The second construction period from 1764 to 1770.
In 1762 Ernst Johann von Biron was granted mercy and returned to Courland in
January of 1763.
In January of 1764 Johann Gottfried Seidel was appointed the court architect of
the Duke, but in August Francesco Rastrelli returned to work for the Duke and
was appointed to the position of main administrator of the Duke’s buildings.
During this time he arranged his construction designs and carried out general
supervision of the Duke’s construction works.
The unfinished gate tower was torn down and the stable building construction was
started. Latvian carpenters and woodworkers were sent from the Duke’s domain
manors to Rundâle up until 1768. In 1765 woodworker Blanks, sculptor Zîbenbrods,
locksmith Đreibfogels, gold plating master Johans Endress, potter Đçfers,
locksmith Horstmanis and coppersmith Mçmels were working in the palace.
In 1766 Severin Jensen from Denmark started working as the court architect. His
style can be seen in the gateposts and in the stable buildings, which obtained a
semicircular shape in contrast to Rastrelli’s rectangular design. A dating – 16
May 1766 – has been made in the keystone of the northern facade window.
Schlussstein des Fensters mit dem Datum an der Fassade
Keystone of the facade window with the dating
In 1768 the gate was built and the forgings were placed.
The palace interior planning was changed slightly. By merging five smaller rooms
the grand dining-room – the Grand Gallery – was created, whereas a dance hall
known as the White Hall was created in the place of the palace church. Both
front staircases, the Small Gallery, the lobby and galleries of the first floor
were preserved from the original interiors of the first construction period.
The stucco decorative finishing of the interiors was carried out by the Berlin
sculptor and stucco marble master Johann Michael Graff together with his team –
his brother Josef and assistants Bauman and Lanz – from 1765 to 1768.
Sculpturesque decorations were made in twenty-seven rooms, but in two rooms of
the Duke’s apartments and in the hall – synthetic marble panels. Works were
started in the central building first.
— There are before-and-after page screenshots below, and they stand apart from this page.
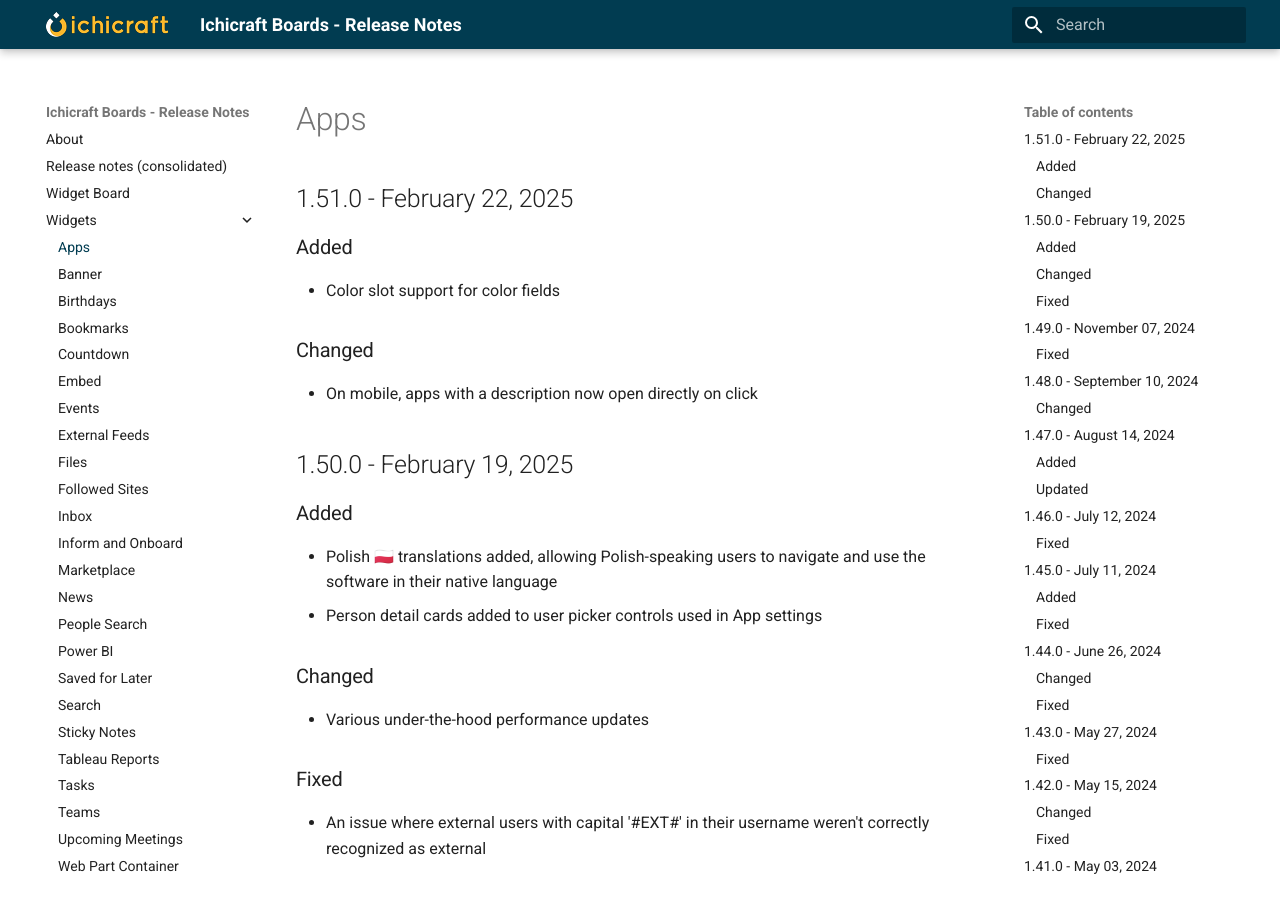
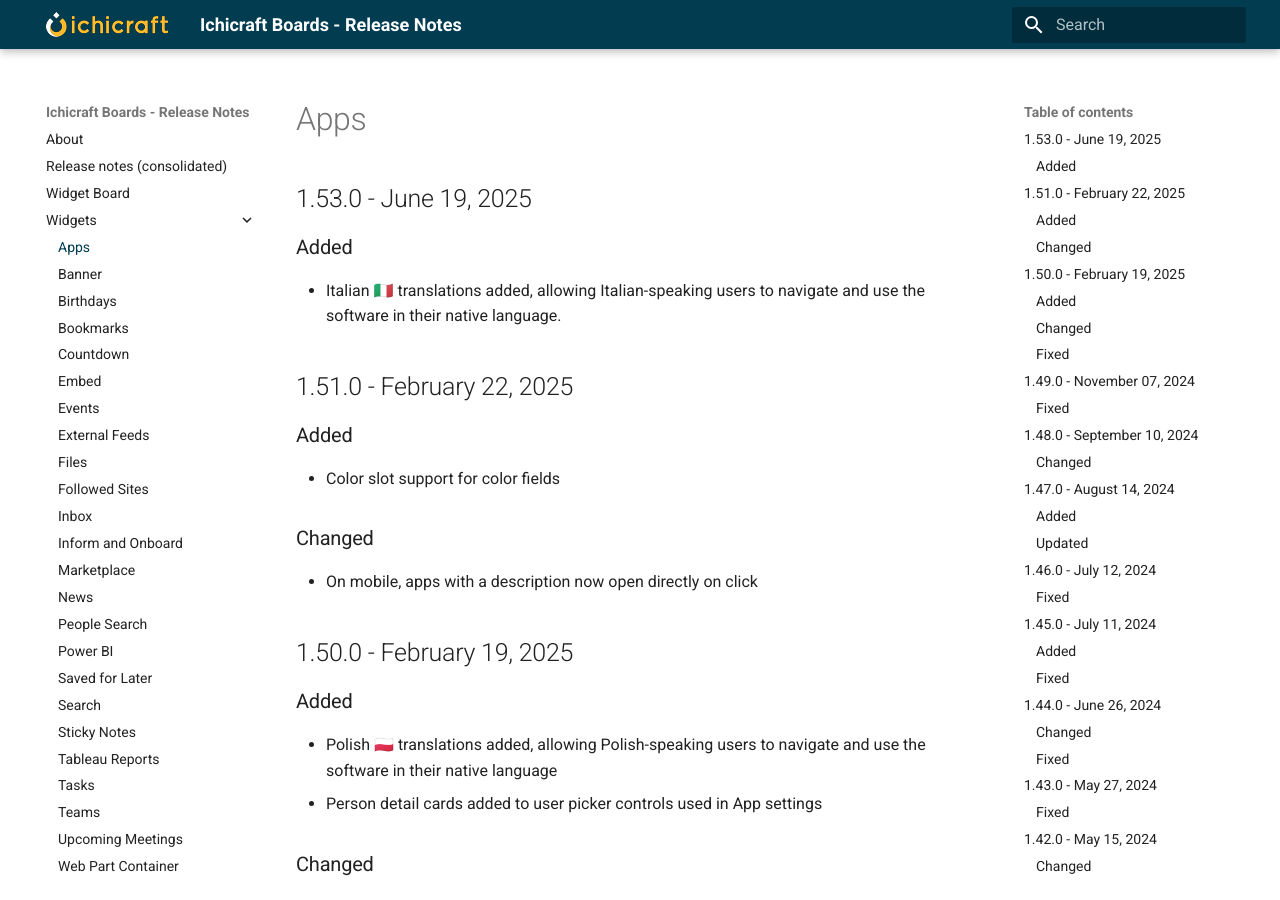
Before and after one commit to ichicraft/widgets-docs, an MkDocs documentation site: the page built from docs/Widgets/Apps.md, in a window 1280 px wide and 900 px high. Built offline with MkDocs 1.6.1 and Material for MkDocs 9.7.7, drawn with Linux system fonts in a browser that asks for light colours.

```diff
--- a/docs/Widgets/Apps.md
+++ b/docs/Widgets/Apps.md
@@ -1,3 +1,8 @@
+## 1.53.0 - June 19, 2025
+
+### Added
+- Italian 🇮🇹 translations added, allowing Italian-speaking users to navigate and use the software in their native language.
+
 ## 1.51.0 - February 22, 2025
 
 ### Added
```
Also changed, not shown: docs/Release-notes-(consolidated).md (+5 -0 lines).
The Marble Hall and the marble panel of
the Gold Hall in which the dating has been engraved on the door lining, were
finished in 1767. In July of 1768 Graff received payment for his final works –
the White Hall, Oval Cabinet, Duchess’ Boudoir and vases for the 22 stair
The ceilings were painted by the Italian painters Francesco Martini and Carlo
Zucchi from Saint Petersburg. They started working in August of 1766, but only
the name of Martini is mentioned in documents starting with March of 1768.
Francesco Martini received his last payment in March of 1769. Ceilings of eight
rooms, as well as the walls of two rooms were painted. One of the ceiling
paintings got destroyed. The repainted wall paintings were later uncovered in
the Grand Gallery and in the second study of the Duke.
The Duke came to Rundâle Palace in April of 1767 and stayed there until December
with interruptions, although the finishing works were still in progress. The
palace was also inhabited in 1768. The final works were carried out in 1770 when
a fellow of J. M. Graff placed mirrors in the White Hall.